Extracted information: Begin
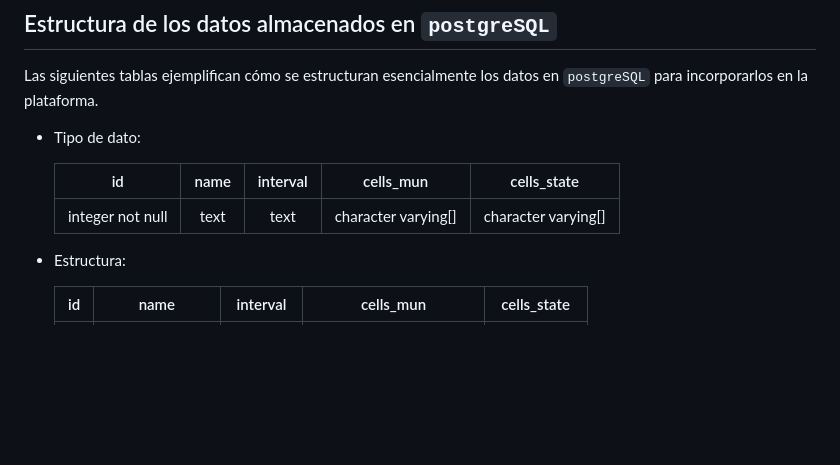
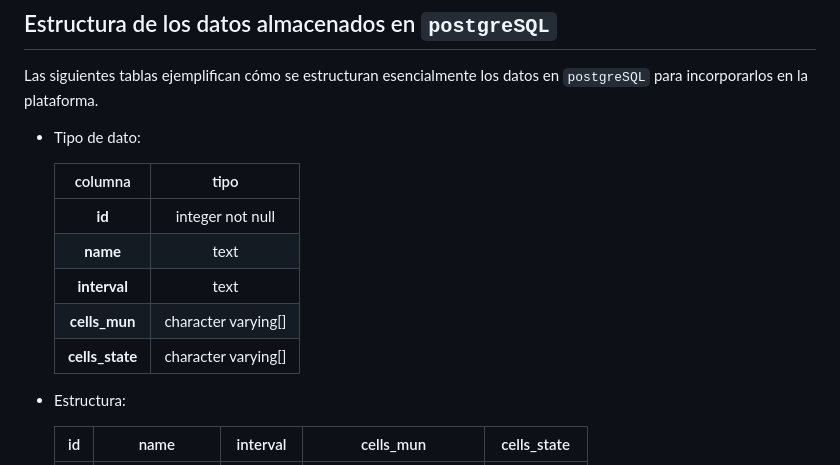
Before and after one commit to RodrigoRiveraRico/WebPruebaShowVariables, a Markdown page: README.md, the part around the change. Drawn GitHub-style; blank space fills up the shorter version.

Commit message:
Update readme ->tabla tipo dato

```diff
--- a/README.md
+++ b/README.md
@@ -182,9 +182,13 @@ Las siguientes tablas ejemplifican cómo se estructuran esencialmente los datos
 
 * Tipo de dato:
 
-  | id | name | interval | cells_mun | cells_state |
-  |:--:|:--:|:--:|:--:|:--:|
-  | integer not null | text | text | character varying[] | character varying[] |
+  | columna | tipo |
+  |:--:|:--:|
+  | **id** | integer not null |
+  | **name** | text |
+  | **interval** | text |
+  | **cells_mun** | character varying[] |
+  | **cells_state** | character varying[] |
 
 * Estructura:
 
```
Extracted information: End
### Exercise requirements
Every line in the data that holds "name" should be copied out.

### Exercise result
-  | id | name | interval | cells_mun | cells_state |
+  | **name** | text |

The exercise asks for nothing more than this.